For those who want to hear about River Huston’s life, go see her show “Sex, Cellulite & Large Farm Equipment: One Girl’s Guide to Living and Dying.” You’ll get a few laughs, and some good insight, but not much more. Huston’s one-woman show is playing at the main stage of the Society Hill Playhouse, and tickets are $30 or $35, depending on the time of attendence. “Sex” is aimed at a 20-something and older female audience, and leaves at-tendees appreciating themselves, and knowing a great deal about River Huston.
Huston is truly a comic, and has sex on the brain. While she had the audience laughing, most of her jokes were about sex, dildos, sex, men and sex. Get the picture? They seemed to get old after a while. The women who compromised 90 percent of the audience laughed much more then the men. Many of her jokes were about female problems that only women can appreciate and find truly amusing, for example, yeast infections. Every woman in the audience was laughing, while the men just chuckled; they could not empathize. Huston does do a great job of becoming personable with her audience, and encourages some limited audience participation. Having done her show hundreds of times gives Huston the ability to sound more natural, down-to-earth, and less rehearsed.
After her monologue about sex, Huston divulged that she contracted HIV from her first husband. She elaborated on her disease for the rest of the show. Huston explained the confusion, frustration, and other emotions that she felt after hearing the news. But she continued to explain that being HIV-positive did not limit her to being happy and finding love again with her second and current husband.
Not only is Huston a performer, but also she is an activist, poet and journalist as well. She includes four of her poems throughout her 80 minute show. These fit well with the tone and topics at hand, and are fabulous to hear from their creator’s mouth. Her poems are passion-ate and made you want to purchase a book of her poetry.
Huston did leave the audience with some morsels of truth to digest. “Models aren’t even happy with their bodies,” she reminded us. “It’s all how you see yourself, celebrate your cellulite,” Huston encouraged, “if someone gets down on their knees and proposes and you want to vomit, don’t do it!” It was moments like these during the performance that are thoroughly enjoyable. Moments of great advice sandwiched between sex and HIV.
While very personable, she was almost too personal with her show. After the first few minutes of sex jokes, it then turned into a personal vendetta of her life and how she copes with the fact that she is HIV positive. For those of us in the audience who don’t have AIDS, it wasn’t much help. Although it gave us insight, we weren’t looking for it.
Huston was hysterical at parts. “Sex” also gave good insight into being a woman. I would love to hear Huston speak in a different setting and read her poems. This particular show just lacked something I could not put my finger on. I expected it to be less personal, and more of a comedy about everything under the sun.
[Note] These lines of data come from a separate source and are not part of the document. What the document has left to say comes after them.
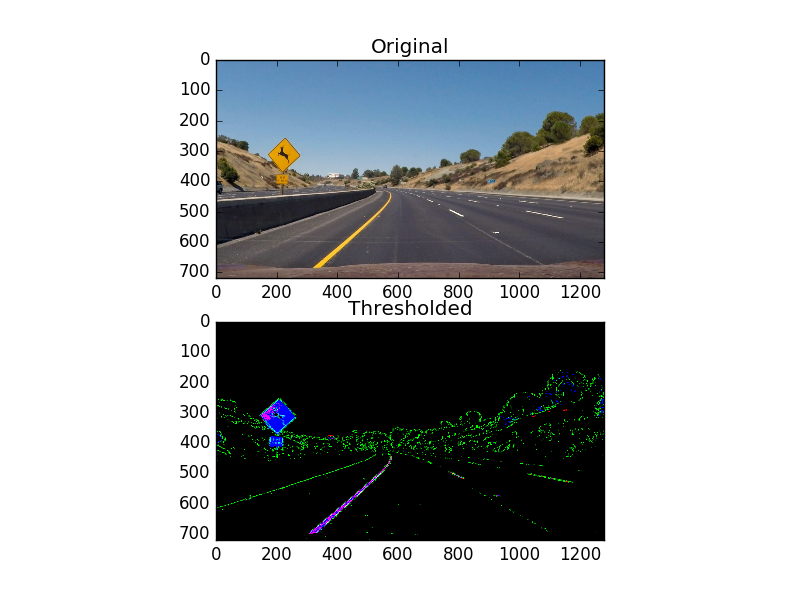
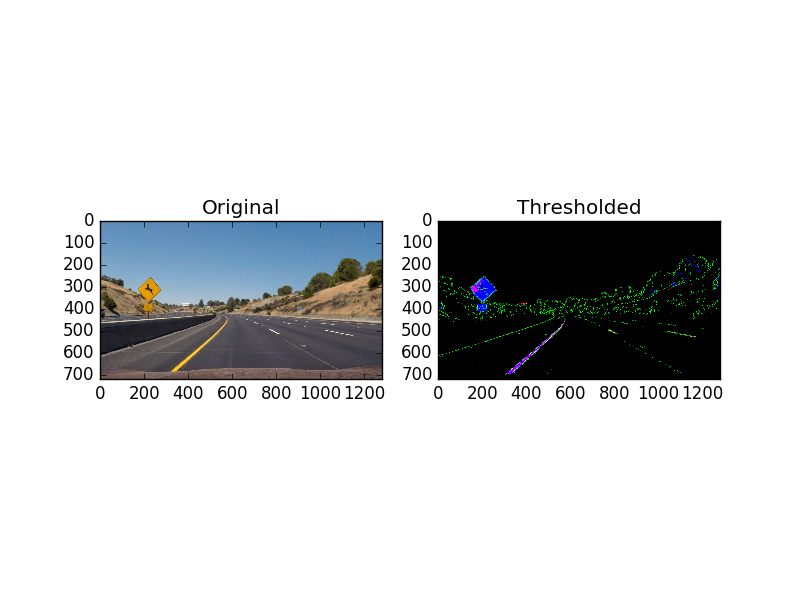
working well

diff --git a/advanced_lane_finding.py b/advanced_lane_finding.py
@@ -478,8 +478,8 @@ for fidx in range(len(fname_array)):
     undist = cv2.undistort(src, mtx, dist)
 
     # Save images
-    plt.subplot(2,1,1),plt.imshow(src),plt.title('Original')
-    plt.subplot(2,1,2),plt.imshow(undist),plt.title('Undistorted')
+    plt.subplot(1,2,1),plt.imshow(src),plt.title('Original')
+    plt.subplot(1,2,2),plt.imshow(undist),plt.title('Undistorted')
     filestr = 'output_images/undistorted_road'+str(fidx)+'.png'
     plt.savefig(filestr, format='png')
 
@@ -494,24 +494,24 @@ for fidx in range(len(fname_array)):
     stacked = threshold(undist)
 
     # Save images
-    plt.subplot(2,1,1),plt.imshow(src),plt.title('Original')
-    plt.subplot(2,1,2),plt.imshow(stacked),plt.title('Thresholded')
+    plt.subplot(1,2,1),plt.imshow(src),plt.title('Original')
+    plt.subplot(1,2,2),plt.imshow(stacked),plt.title('Thresholded')
     filestr = 'output_images/thresholded_road'+str(fidx)+'.png'
     plt.savefig(filestr, format='png')
 
 for fidx in range(len(fname_array)):
-        # Load image
-        src = mpimg.imread(fname_array[fidx], format = 'jpg')
+    # Load image
+    src = mpimg.imread(fname_array[fidx], format = 'jpg')
 
-        # Two images (undistorted original, and undistorted painted)
-        undist = cv2.undistort(src, mtx, dist)
-        painted = find_lanes(src)
+    # Two images (undistorted original, and undistorted painted)
+    undist = cv2.undistort(src, mtx, dist)
+    painted = find_lanes(src)
 
-        # Compare undistorted image to fully processed (with lane) image
-        plt.subplot(2,1,1),plt.imshow(undist),plt.title('Undistorted')
-        plt.subplot(2,1,2),plt.imshow(painted),plt.title('Output')
-        filestr = 'output_images/final'+str(fidx)+'.png'
-        plt.savefig(filestr, format='png')
+    # Compare undistorted image to fully processed (with lane) image
+    plt.subplot(1,2,1),plt.imshow(undist),plt.title('Undistorted')
+    plt.subplot(1,2,2),plt.imshow(painted),plt.title('Output')
+    filestr = 'output_images/final'+str(fidx)+'.png'
+    plt.savefig(filestr, format='png')
 
 ## Test videos
 '''find_lanes.composite = True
It received rave reviews from everyone, which also bolstered expectations. Maybe it was the show’s lack of other actors; maybe it was missing a plot. Whatever it was, I won’t be talking about this show with my friends or encouraging them to see it. Unless you are a female, have a spare night in South Philadelphia and $35 burning in your pocket, you are not missing out by skipping Huston’s “Sex.”